In the past few weeks, much attention has been focused in North Carolina around HB514, the municipalities charter school bill championed by Bill Brawley which will allow four predominantly white, affluent cities within Mecklenburg County to finance their own charter schools and give preference to their own students.
Those students would attend “local” charter schools and not the traditional public schools within the Charlotte-Mecklenburg School System.
It does not take much deductive reasoning to see that HB514 will enable a backdoor path to further segregation in CMS. Anyone arguing to the contrary under the guise of “school choice” would need a very compelling argument.
When a charter opens in a locality, it will no doubt have an effect on the educational terrain of many schools, especially if the charter school is not tightly regulated or governed while using tax payer money.
Consider a recent NBC news story that aired on June 17th dealing with a small charter school in rural Georgia called Lake Oconee Academy (https://www.nbcnews.com/news/education/it-s-black-white-thing-how-some-elite-charter-schools-n878656).
Lake Oconee Academy is located in a small town called Greensboro, GA. It has approximately 3,500 residents. Located almost halfway between Atlanta and Augusta on I-20, Greensboro also is home to part of the Lake Oconee resorts.
Lake Oconee is a man-made lake constructed by Georgia Power. In a pine-tree laden area, the new lake made several miles of lake coast property all of a sudden much desired acreage. Developments ensued, golf courses were erected, and out-of-county money came into the local economy. LOTS OF IT.
This information is readily available in the NBC report which is based on a Hechinger Report article, but there is a big reason this blog is focusing on this particular segment.
credit: Terrell Clark / The Hechinger Report
See that picture? I know that sight well.
Because I grew up in Greensboro, GA.
Family has been there for generations. That street sign? Been to all of those places as well – many times. Madison is known for being a town spared by Sherman’s March. Many antebellum structures there still stand. Eatonton is home to Joel Chandler Harris and Alice Walker. Harris is famous for the Uncle Remus stories. Walker wrote The Color Purple.
And Athens is where the University of Georgia is located.
None of that changes the fact that Lake Oconee Academy has a demographic makeup that is highly different than the demographic makeup of the town that it supposedly services. It’s that way in many charter schools.
From the NBC report:

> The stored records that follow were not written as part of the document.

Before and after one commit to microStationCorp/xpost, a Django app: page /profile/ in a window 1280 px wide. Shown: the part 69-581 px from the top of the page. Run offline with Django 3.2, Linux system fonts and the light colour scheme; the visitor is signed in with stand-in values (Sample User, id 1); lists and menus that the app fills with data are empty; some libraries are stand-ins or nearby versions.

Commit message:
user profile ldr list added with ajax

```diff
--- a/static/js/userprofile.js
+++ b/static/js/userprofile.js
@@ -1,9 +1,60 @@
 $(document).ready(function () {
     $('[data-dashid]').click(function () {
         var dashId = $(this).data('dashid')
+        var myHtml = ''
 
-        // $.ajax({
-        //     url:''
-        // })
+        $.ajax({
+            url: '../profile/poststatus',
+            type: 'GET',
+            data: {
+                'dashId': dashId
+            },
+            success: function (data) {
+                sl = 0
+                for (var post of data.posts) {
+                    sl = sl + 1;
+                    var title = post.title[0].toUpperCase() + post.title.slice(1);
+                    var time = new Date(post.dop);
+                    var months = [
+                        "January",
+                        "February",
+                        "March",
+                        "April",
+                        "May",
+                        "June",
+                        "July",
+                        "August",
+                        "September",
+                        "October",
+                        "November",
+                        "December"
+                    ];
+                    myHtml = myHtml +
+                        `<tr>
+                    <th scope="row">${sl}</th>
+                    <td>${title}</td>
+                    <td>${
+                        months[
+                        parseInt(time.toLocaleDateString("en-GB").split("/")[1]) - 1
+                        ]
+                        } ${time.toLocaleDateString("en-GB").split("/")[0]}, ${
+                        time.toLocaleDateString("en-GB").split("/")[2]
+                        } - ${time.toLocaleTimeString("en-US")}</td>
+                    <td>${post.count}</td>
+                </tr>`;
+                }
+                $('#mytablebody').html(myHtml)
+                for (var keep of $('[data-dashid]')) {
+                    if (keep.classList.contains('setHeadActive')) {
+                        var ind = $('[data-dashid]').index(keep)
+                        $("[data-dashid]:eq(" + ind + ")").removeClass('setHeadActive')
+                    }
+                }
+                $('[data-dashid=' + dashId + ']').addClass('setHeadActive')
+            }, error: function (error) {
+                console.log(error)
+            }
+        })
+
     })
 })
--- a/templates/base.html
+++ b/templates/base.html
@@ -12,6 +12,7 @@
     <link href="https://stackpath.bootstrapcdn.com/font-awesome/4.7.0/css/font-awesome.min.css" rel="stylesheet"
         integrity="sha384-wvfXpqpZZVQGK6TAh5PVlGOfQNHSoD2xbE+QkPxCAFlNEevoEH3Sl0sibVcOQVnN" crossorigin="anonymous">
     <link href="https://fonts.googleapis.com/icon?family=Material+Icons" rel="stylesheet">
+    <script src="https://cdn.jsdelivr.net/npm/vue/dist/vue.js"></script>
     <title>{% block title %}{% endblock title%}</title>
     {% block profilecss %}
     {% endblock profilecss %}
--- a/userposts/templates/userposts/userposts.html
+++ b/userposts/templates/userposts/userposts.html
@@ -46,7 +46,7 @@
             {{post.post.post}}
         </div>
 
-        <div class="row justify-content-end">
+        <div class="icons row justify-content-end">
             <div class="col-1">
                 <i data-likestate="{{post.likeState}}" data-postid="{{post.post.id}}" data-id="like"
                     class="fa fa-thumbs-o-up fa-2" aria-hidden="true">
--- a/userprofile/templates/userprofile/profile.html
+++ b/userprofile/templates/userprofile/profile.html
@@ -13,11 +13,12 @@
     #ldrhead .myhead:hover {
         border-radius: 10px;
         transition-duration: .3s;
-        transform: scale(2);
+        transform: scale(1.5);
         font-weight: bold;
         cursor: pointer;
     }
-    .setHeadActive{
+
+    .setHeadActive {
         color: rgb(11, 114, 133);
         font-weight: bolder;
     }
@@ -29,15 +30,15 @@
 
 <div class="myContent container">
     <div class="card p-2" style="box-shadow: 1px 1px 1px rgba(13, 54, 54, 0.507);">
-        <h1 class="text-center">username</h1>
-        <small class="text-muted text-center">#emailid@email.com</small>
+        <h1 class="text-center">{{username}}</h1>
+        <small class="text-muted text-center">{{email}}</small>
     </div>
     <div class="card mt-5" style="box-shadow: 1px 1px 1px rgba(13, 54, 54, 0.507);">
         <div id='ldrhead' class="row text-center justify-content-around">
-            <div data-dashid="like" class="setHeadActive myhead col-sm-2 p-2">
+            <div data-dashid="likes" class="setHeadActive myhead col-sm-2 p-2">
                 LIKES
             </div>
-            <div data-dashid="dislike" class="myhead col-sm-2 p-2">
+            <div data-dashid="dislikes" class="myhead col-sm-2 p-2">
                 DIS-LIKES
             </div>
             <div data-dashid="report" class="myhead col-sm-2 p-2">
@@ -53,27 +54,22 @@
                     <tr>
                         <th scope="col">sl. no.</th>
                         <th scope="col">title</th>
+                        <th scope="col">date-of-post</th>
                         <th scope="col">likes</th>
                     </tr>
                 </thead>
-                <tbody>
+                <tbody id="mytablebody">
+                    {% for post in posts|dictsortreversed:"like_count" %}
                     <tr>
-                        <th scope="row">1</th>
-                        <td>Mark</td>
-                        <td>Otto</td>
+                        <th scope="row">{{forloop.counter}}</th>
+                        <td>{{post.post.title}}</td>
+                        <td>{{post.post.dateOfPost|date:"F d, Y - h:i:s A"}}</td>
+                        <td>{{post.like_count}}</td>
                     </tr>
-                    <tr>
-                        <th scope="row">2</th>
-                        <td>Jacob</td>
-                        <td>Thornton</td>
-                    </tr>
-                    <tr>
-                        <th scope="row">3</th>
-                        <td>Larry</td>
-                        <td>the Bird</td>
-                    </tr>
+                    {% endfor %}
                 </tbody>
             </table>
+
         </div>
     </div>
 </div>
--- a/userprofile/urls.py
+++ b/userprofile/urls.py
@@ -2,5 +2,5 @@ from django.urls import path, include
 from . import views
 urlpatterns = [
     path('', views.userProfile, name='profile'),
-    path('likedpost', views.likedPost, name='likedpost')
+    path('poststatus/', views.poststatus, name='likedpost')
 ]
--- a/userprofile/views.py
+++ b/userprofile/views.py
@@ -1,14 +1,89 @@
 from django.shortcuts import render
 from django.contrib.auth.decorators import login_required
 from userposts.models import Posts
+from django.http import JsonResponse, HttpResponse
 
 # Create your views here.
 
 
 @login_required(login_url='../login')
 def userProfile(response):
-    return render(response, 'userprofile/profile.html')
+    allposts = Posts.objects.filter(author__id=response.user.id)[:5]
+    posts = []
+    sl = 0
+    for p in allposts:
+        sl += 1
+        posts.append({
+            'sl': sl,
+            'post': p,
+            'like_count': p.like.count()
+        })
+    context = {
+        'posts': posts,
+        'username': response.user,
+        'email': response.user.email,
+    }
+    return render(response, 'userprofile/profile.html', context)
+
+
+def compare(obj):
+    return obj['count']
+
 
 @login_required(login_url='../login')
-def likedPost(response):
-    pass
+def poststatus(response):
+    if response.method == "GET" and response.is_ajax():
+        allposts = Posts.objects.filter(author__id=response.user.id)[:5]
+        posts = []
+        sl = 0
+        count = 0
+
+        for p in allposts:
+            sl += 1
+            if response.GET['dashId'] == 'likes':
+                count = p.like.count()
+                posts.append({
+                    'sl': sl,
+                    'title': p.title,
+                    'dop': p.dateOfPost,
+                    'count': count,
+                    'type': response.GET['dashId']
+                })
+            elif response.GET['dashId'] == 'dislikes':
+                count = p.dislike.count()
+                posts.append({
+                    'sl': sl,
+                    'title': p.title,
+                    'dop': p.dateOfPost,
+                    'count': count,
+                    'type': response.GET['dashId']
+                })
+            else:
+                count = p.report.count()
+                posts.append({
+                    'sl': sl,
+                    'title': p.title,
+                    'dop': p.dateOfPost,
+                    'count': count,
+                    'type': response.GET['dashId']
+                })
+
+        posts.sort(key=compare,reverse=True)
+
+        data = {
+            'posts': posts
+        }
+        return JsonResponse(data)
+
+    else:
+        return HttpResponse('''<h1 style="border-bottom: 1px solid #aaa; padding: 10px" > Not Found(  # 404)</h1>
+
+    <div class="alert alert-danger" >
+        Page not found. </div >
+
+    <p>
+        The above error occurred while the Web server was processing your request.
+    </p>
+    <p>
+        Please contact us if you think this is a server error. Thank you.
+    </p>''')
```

The school’s halls and classrooms are bright and airy, with high ceilings and oversize windows looking out across the lush landscape. There is even a terrace on which students can work on warm days. After a guide pointed out several science labs, the tour paused at the “piano lab.” The room holds 25 pianos, 10 of them donated by residents of the nearby exclusive communities. The guide also noted that starting in elementary school, all students take Spanish, art and music classes. The high school, which enrolls less than 200 students, offers 17 Advanced Placement courses.
Lake Oconee’s amenities are virtually unheard of in rural Georgia; and because it is a public school, they are all available at the unbeatable price of free.
Conspicuously absent from the open house were African-American parents. Of the dozen or so prospective families in attendance, all were white except for one South Asian couple. At Lake Oconee Academy, 73 percent of students are white. Down the road at Greene County’s other public schools, 12 percent of students are white and 68 percent are black; there isn’t a piano lab and there are far fewer AP courses.
Lake Oconee Academy is a charter school. Charters are public schools, ostensibly open to all. The idea behind charters was to loosen rules and regulations that might hinder innovation, allowing them to hire uncertified teachers for example. But dozens of charters have also used their greater flexibility to limit which kids make it through the schoolhouse doors — creating exclusive, disproportionately white schools.
That last sentence might need to be changed to “creating exclusive, disproportionately white PUBLIC schools.”
And that sounds a lot like what HB 514 here in NC would do – WITH PUBLIC MONEY.
Look at the on-air report. It’s eye-opening.
When unregulated charter schools open without proper oversight and without taking action to ensure equity, then what seems to be happening in my hometown will constantly be replicated in a deliberate fashion. Whether it is in the largest city in North Carolina or a small town in rural Georgia which has only one high school that serves the entire county, the effects on the local public school system can be detrimental.
In fact, many lawmakers in Raleigh are counting on it.